- Web interface edit records -
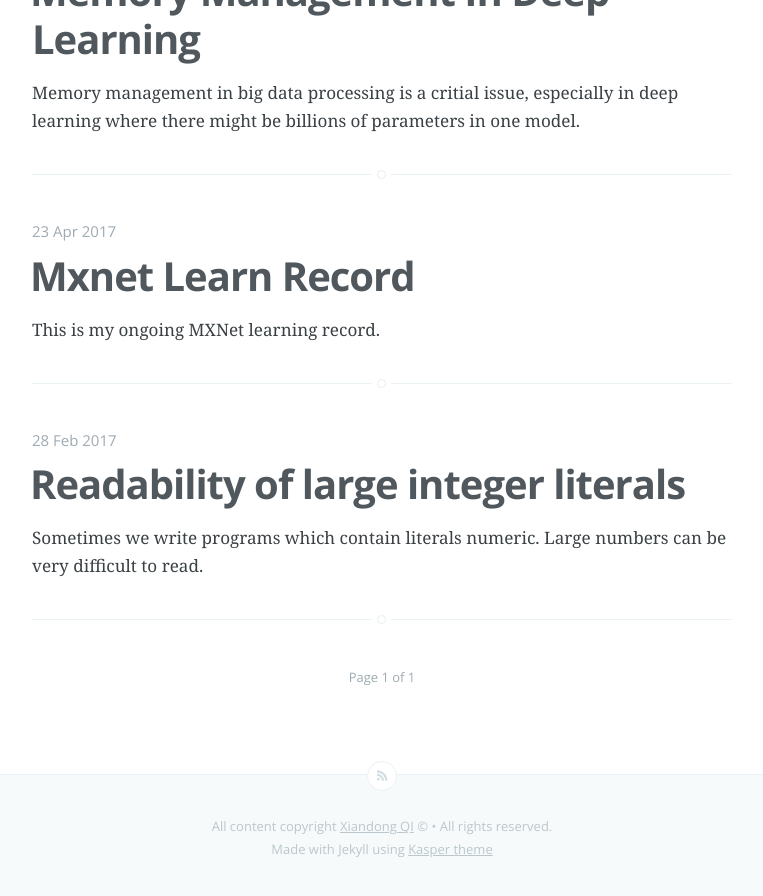
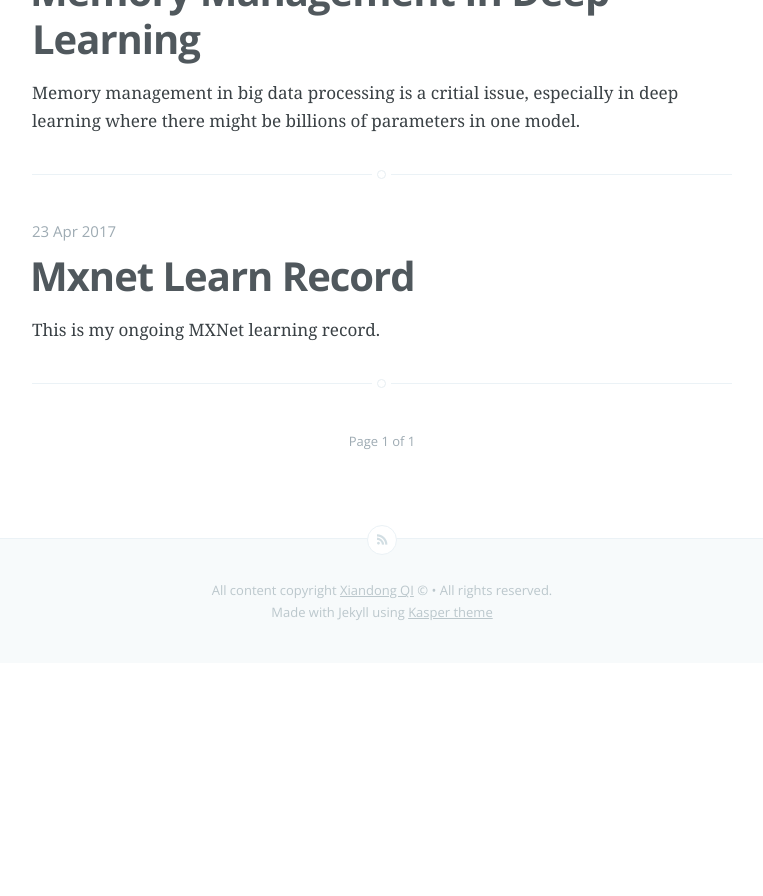
Before and after one commit to xiandong79/xiandong79.github.io, a Jekyll site: the page built from index.html, in a window 1280 px wide and 900 px high, scrolled down 659 px. Shown: the top 896 px of the window, without its empty margins (258-1021 px from the left). Built offline with Jekyll 4.4.1, drawn with Linux system fonts in a browser that asks for light colours; the list of posts is cut into pages by our own code; after the commit the page ends 1322 px from its top, so only the background shows below that.

Commit message:
Delete
Delete

```diff
--- a/_posts/2016-02-28-post-example.md
+++ /dev/null
@@ -1,24 +0,0 @@
----
-layout: post
-title:  Readability of large integer literals
-date:   2017-02-28 22:17:00
-categories: beginner
----
-
-Sometimes we write programs which contain literals numeric. Large numbers can be very difficult to read.
-
-How many zeroes are there?
-
-{% highlight ruby %}
-  billion = 1000000000
-  ten_billion = 10000000000
-{% endhighlight %}
-
-In Ruby we can add underscore to large numeric literals to improve their readability.
-
-{% highlight ruby %}
-  billion = 1_000_000_000
-  ten_billion = 10_000_000_000
-{% endhighlight %}
-
-As you can see it was much easier to read.
```
Also changed, not shown: _posts/2017-04-23-MXNet-learn-record.md (+2 -0 lines).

- Activity -
Copy the lines that hold the word "literals". Take them from the records above.

- Task output -
-title:  Readability of large integer literals
-Sometimes we write programs which contain literals numeric. Large numbers can be very difficult to read.
-In Ruby we can add underscore to large numeric literals to improve their readability.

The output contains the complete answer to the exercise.